Pew Research center also reported that out of the 12 issues included in the survey, the economy is consistently the top voting issue. This has been consistent since 2016, wherein they conducted a similar survey. The economy also took the first spot on the top voting issue. 

Not The First Time Biden Told Voters Not To Vote For Him

According to a Forbes report, there are several accounts wherein Biden told voters not to vote for him. Most of these instances happened during his campaign. 

Here’s a rundown of times when Biden was caught telling voters not to vote for him.

May 14, 2020 – In an MSNBC interview, Tara Reade’s sexual allegation against Joe Biden came up. The Democrat candidate said, “I wouldn’t vote for me If I believe Tara Reade.” Saying that the voters who believe Tara Reade’s allegations that he sexually assaulted her in 1993 probably should not vote for him and should instead vote their heart. 

January 29, 2020 – Ed Fallon, an Environmental activist, confronted Biden about his climate positions. Biden responded to this by saying that “you have to go vote for someone else.” Followed up by saying that Ed Fallon will not be going to vote for him in the primary.

November 22, 2019 – Carlos Rojas, an immigration activist, pressed Biden on the issue of deportations during the Obama-Biden administration. Biden responded to this by saying that “you should vote for Trump.”

August 24, 2019 – Voters raised their concerns about his age at 77 years old.
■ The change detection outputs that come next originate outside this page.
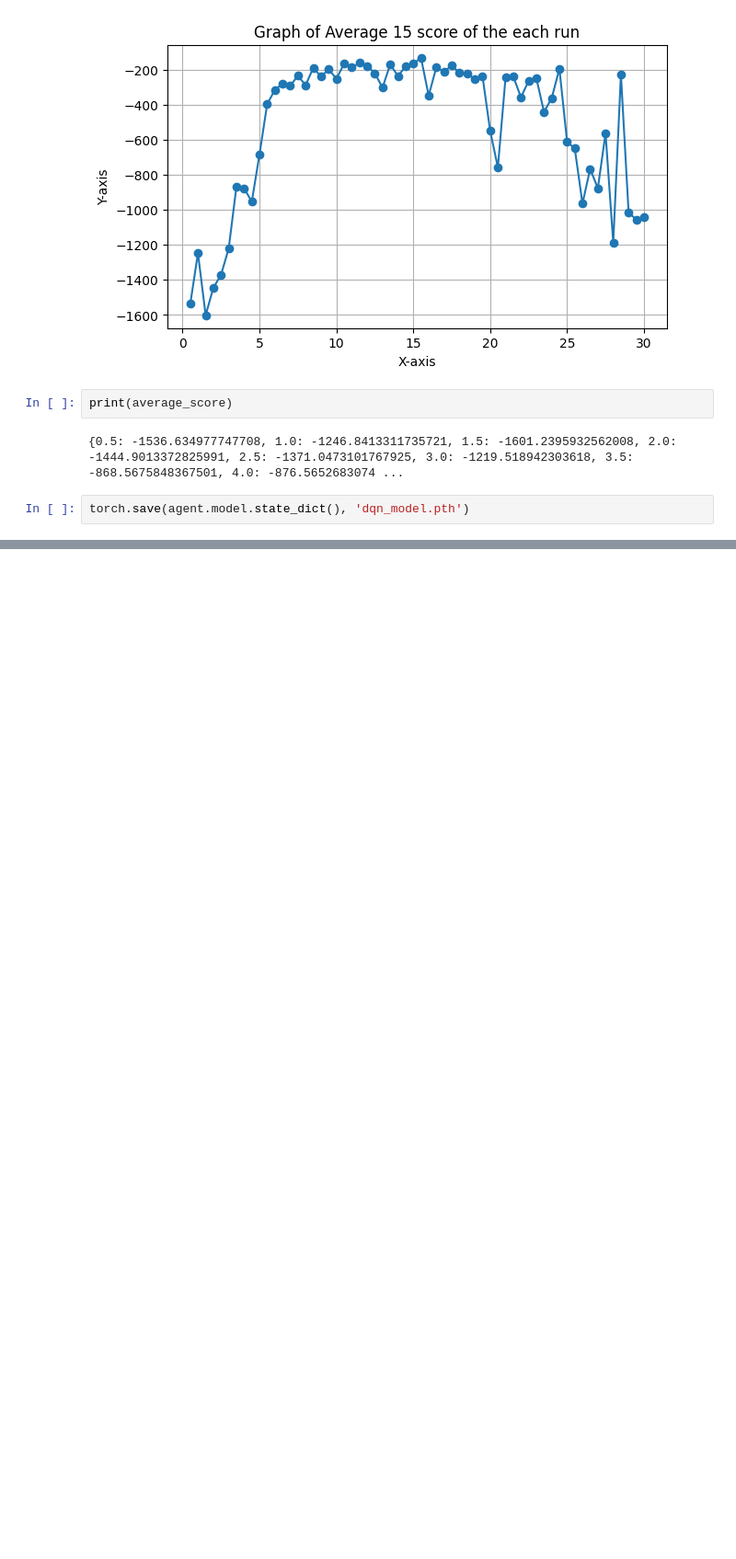
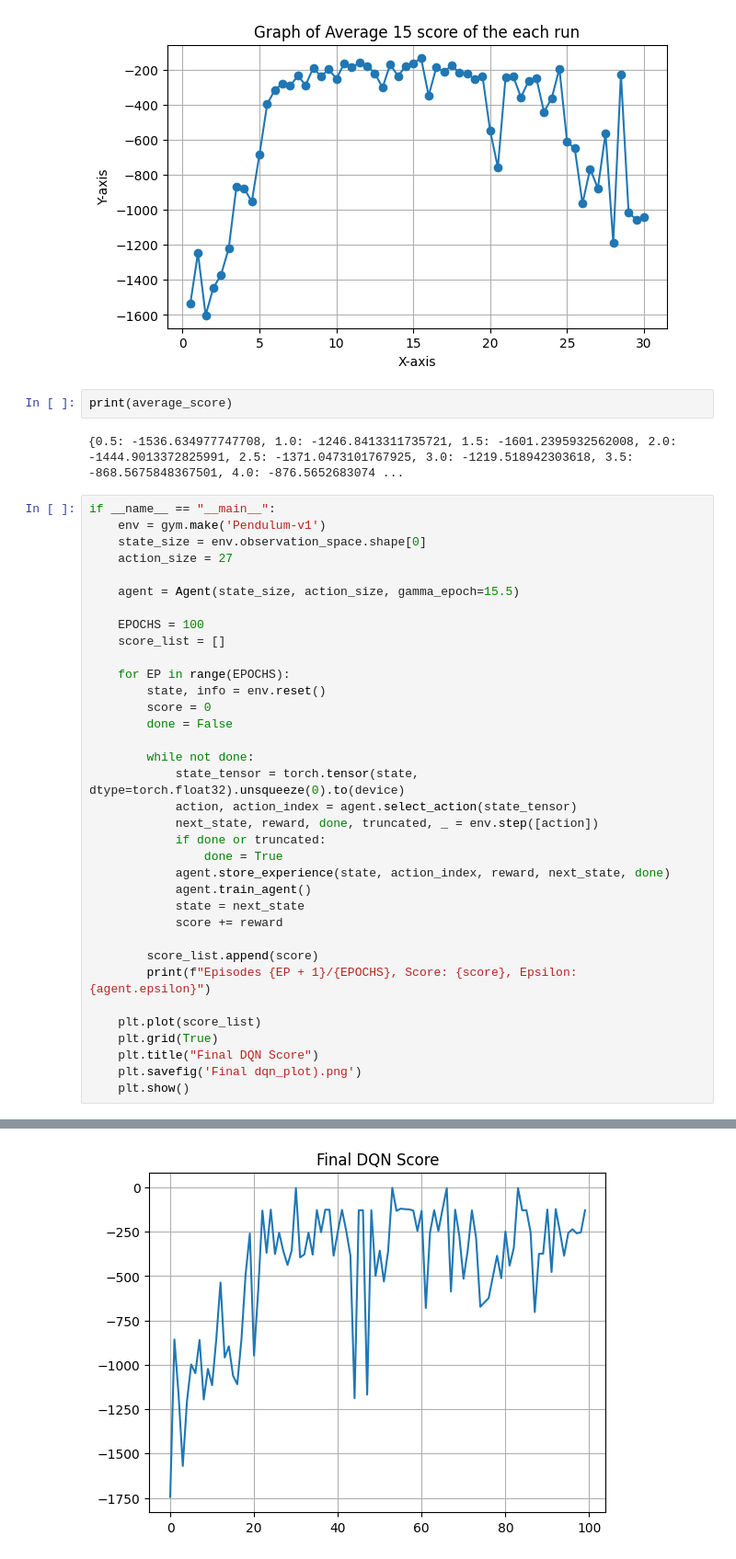
Before and after one commit to zacharylyj/Gymnasium_Pendulum_v1, a Jupyter notebook: progress/dqn.ipynb, the cells around one changed output, grey strips where cells are left out. Shown at 92% size. Cells and saved outputs as stored; diff of their text form; blank space fills up the shorter version.

```diff
--- a/progress/dqn.ipynb
+++ b/progress/dqn.ipynb
@@ -179,5 +180,39 @@ plt.show()
 print(average_score)
 # %% [output]
 {0.5: -1536.634977747708, 1.0: -1246.8413311735721, 1.5: -1601.2395932562008, 2.0: -1444.9013372825991, 2.5: -1371.0473101767925, 3.0: -1219.518942303618, 3.5: -868.5675848367501, 4.0: -876.5652683074 ...
-# %%
-torch.save(agent.model.state_dict(), 'dqn_model.pth')
+# %%
+if __name__ == "__main__":
+    env = gym.make('Pendulum-v1')
+    state_size = env.observation_space.shape[0]
+    action_size = 27
+
+    agent = Agent(state_size, action_size, gamma_epoch=15.5)
+
+    EPOCHS = 100
+    score_list = []
+
+    for EP in range(EPOCHS):
+        state, info = env.reset()
+        score = 0
+        done = False
+
+        while not done:
+            state_tensor = torch.tensor(state, dtype=torch.float32).unsqueeze(0).to(device)
+            action, action_index = agent.select_action(state_tensor)
+            next_state, reward, done, truncated, _ = env.step([action])
+            if done or truncated:
+                done = True
+            agent.store_experience(state, action_index, reward, next_state, done)
+            agent.train_agent()
+            state = next_state
+            score += reward
+
+        score_list.append(score)
+        print(f"Episodes {EP + 1}/{EPOCHS}, Score: {score}, Epsilon: {agent.epsilon}")
+
+    plt.plot(score_list)
+    plt.grid(True)
+    plt.title("Final DQN Score")
+    plt.savefig('Final dqn_plot).png')
+    plt.show()
+# %% [output]
@@ -183,0 +236 @@ torch.save(agent.model.state_dict(), 'dqn_model.pth')
+[figure, added]
```
Also changed, not shown: parts of 6 cells of this notebook, 2 other files.
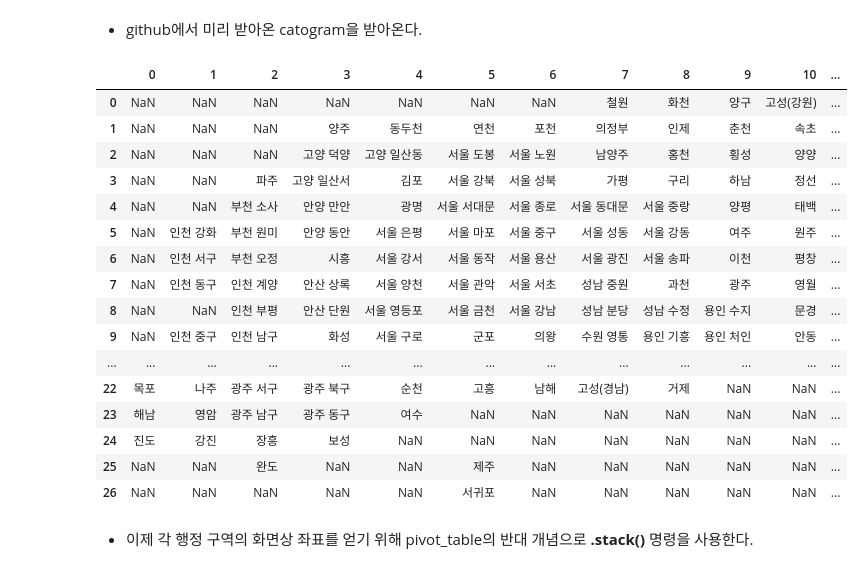
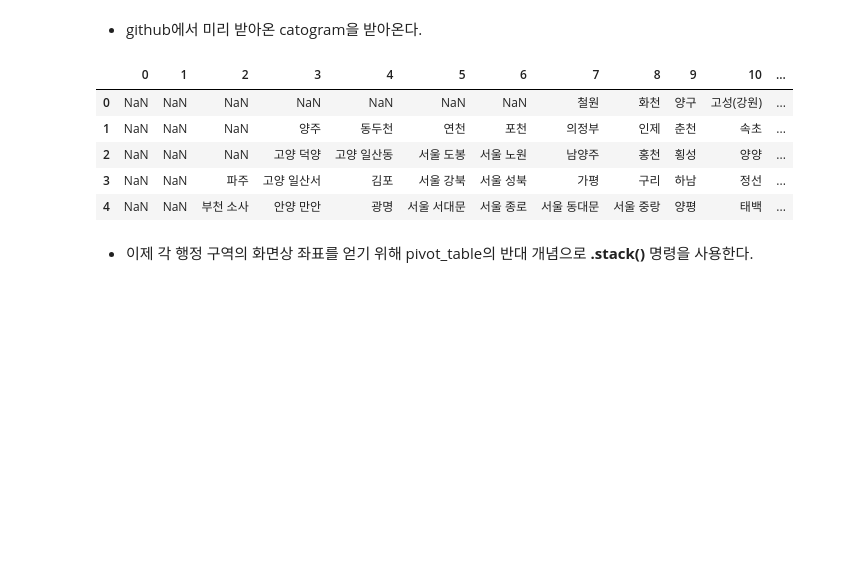
Before and after one commit to HwangToeMat/DataAnalysis-with-Python, a Jupyter notebook: 06_기차역간 수송량 분석 및 마케팅 활용 방안/sorcecode/전국 기차역간 수송량 분석 및 마케팅 활용 방안.ipynb, the cells around one changed output. Cells and saved outputs as stored; diff of their text form; code cells hidden in the pictures; blank space fills up the shorter version.

```diff
--- a/06_기차역간 수송량 분석 및 마케팅 활용 방안/sorcecode/전국 기차역간 수송량 분석 및 마케팅 활용 방안.ipynb
+++ b/06_기차역간 수송량 분석 및 마케팅 활용 방안/sorcecode/전국 기차역간 수송량 분석 및 마케팅 활용 방안.ipynb
@@ -118,25 +96,14 @@ station = list(raw_data["ID"])
 # %%
 draw_korea_raw = pd.read_excel('../data/05. draw_korea_raw.xlsx',
                                encoding="EUC-KR")
-draw_korea_raw
+draw_korea_raw.head()
 # %% [output]
 |  | 0 | 1 | 2 | 3 | 4 | 5 | 6 | 7 | 8 | 9 | 10 | ... |
 | 0 | NaN | NaN | NaN | NaN | NaN | NaN | NaN | 철원 | 화천 | 양구 | 고성(강원) | ... |
 | 1 | NaN | NaN | NaN | 양주 | 동두천 | 연천 | 포천 | 의정부 | 인제 | 춘천 | 속초 | ... |
 | 2 | NaN | NaN | NaN | 고양 덕양 | 고양 일산동 | 서울 도봉 | 서울 노원 | 남양주 | 홍천 | 횡성 | 양양 | ... |
 | 3 | NaN | NaN | 파주 | 고양 일산서 | 김포 | 서울 강북 | 서울 성북 | 가평 | 구리 | 하남 | 정선 | ... |
 | 4 | NaN | NaN | 부천 소사 | 안양 만안 | 광명 | 서울 서대문 | 서울 종로 | 서울 동대문 | 서울 중랑 | 양평 | 태백 | ... |
-| 5 | NaN | 인천 강화 | 부천 원미 | 안양 동안 | 서울 은평 | 서울 마포 | 서울 중구 | 서울 성동 | 서울 강동 | 여주 | 원주 | ... |
-| 6 | NaN | 인천 서구 | 부천 오정 | 시흥 | 서울 강서 | 서울 동작 | 서울 용산 | 서울 광진 | 서울 송파 | 이천 | 평창 | ... |
-| 7 | NaN | 인천 동구 | 인천 계양 | 안산 상록 | 서울 양천 | 서울 관악 | 서울 서초 | 성남 중원 | 과천 | 광주 | 영월 | ... |
-| 8 | NaN | NaN | 인천 부평 | 안산 단원 | 서울 영등포 | 서울 금천 | 서울 강남 | 성남 분당 | 성남 수정 | 용인 수지 | 문경 | ... |
-| 9 | NaN | 인천 중구 | 인천 남구 | 화성 | 서울 구로 | 군포 | 의왕 | 수원 영통 | 용인 기흥 | 용인 처인 | 안동 | ... |
-| ... | ... | ... | ... | ... | ... | ... | ... | ... | ... | ... | ... | ... |
-| 22 | 목포 | 나주 | 광주 서구 | 광주 북구 | 순천 | 고흥 | 남해 | 고성(경남) | 거제 | NaN | NaN | ... |
-| 23 | 해남 | 영암 | 광주 남구 | 광주 동구 | 여수 | NaN | NaN | NaN | NaN | NaN | NaN | ... |
-| 24 | 진도 | 강진 | 장흥 | 보성 | NaN | NaN | NaN | NaN | NaN | NaN | NaN | ... |
-| 25 | NaN | NaN | 완도 | NaN | NaN | 제주 | NaN | NaN | NaN | NaN | NaN | ... |
-| 26 | NaN | NaN | NaN | NaN | NaN | 서귀포 | NaN | NaN | NaN | NaN | NaN | ... |
 # %% [markdown]
 * 이제 각 행정 구역의 화면상 좌표를 얻기 위해 pivot_table의 반대 개념으로 **.stack()** 명령을 사용한다.
 # %%
```
Also changed, not shown: parts of 16 cells of this notebook, 1 other file.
Biden responded to this by saying that “I say if they’re concerned, do not vote for me,”

Then his latest statement last September, Joe Biden stated that Americans who said they have a better life now than during the Obama-Biden administration “probably should not” vote for him.

The Democrat candidate’s latest statement has the potential to divide voters who are at least considering voting for him in the upcoming November election.